▸ **Provided data**:
───

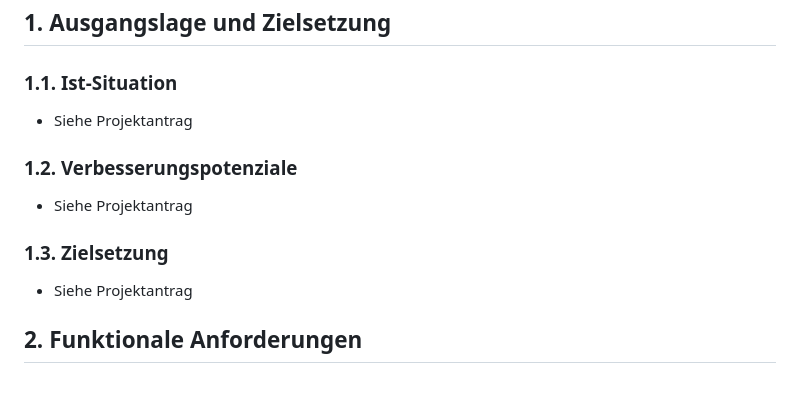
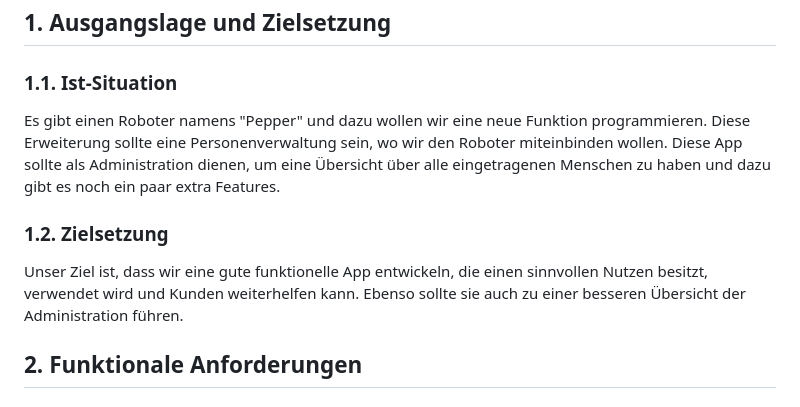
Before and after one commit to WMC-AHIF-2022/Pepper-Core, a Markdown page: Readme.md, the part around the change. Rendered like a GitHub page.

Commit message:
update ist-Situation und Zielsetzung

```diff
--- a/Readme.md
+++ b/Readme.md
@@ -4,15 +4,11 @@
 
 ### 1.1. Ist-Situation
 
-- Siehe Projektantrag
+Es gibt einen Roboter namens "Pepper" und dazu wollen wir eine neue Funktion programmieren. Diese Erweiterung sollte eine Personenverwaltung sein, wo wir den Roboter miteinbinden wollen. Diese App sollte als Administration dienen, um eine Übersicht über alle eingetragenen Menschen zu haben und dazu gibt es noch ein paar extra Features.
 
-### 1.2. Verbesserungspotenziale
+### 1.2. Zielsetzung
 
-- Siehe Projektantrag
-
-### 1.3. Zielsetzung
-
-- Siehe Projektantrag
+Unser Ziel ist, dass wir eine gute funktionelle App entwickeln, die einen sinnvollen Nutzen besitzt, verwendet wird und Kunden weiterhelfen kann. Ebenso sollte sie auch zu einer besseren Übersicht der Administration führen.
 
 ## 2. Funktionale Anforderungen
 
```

───

▸ **Requirement**:
Your answer must be the full listing, copied exactly, with no pictures in it.

▸ **Exercise answer**:
Before and after one commit to WMC-AHIF-2022/Pepper-Core, a Markdown page: Readme.md, the part around the change. Rendered like a GitHub page.

Commit message:
update ist-Situation und Zielsetzung

```diff
--- a/Readme.md
+++ b/Readme.md
@@ -4,15 +4,11 @@
 
 ### 1.1. Ist-Situation
 
-- Siehe Projektantrag
+Es gibt einen Roboter namens "Pepper" und dazu wollen wir eine neue Funktion programmieren. Diese Erweiterung sollte eine Personenverwaltung sein, wo wir den Roboter miteinbinden wollen. Diese App sollte als Administration dienen, um eine Übersicht über alle eingetragenen Menschen zu haben und dazu gibt es noch ein paar extra Features.
 
-### 1.2. Verbesserungspotenziale
+### 1.2. Zielsetzung
 
-- Siehe Projektantrag
-
-### 1.3. Zielsetzung
-
-- Siehe Projektantrag
+Unser Ziel ist, dass wir eine gute funktionelle App entwickeln, die einen sinnvollen Nutzen besitzt, verwendet wird und Kunden weiterhelfen kann. Ebenso sollte sie auch zu einer besseren Übersicht der Administration führen.
 
 ## 2. Funktionale Anforderungen
 
```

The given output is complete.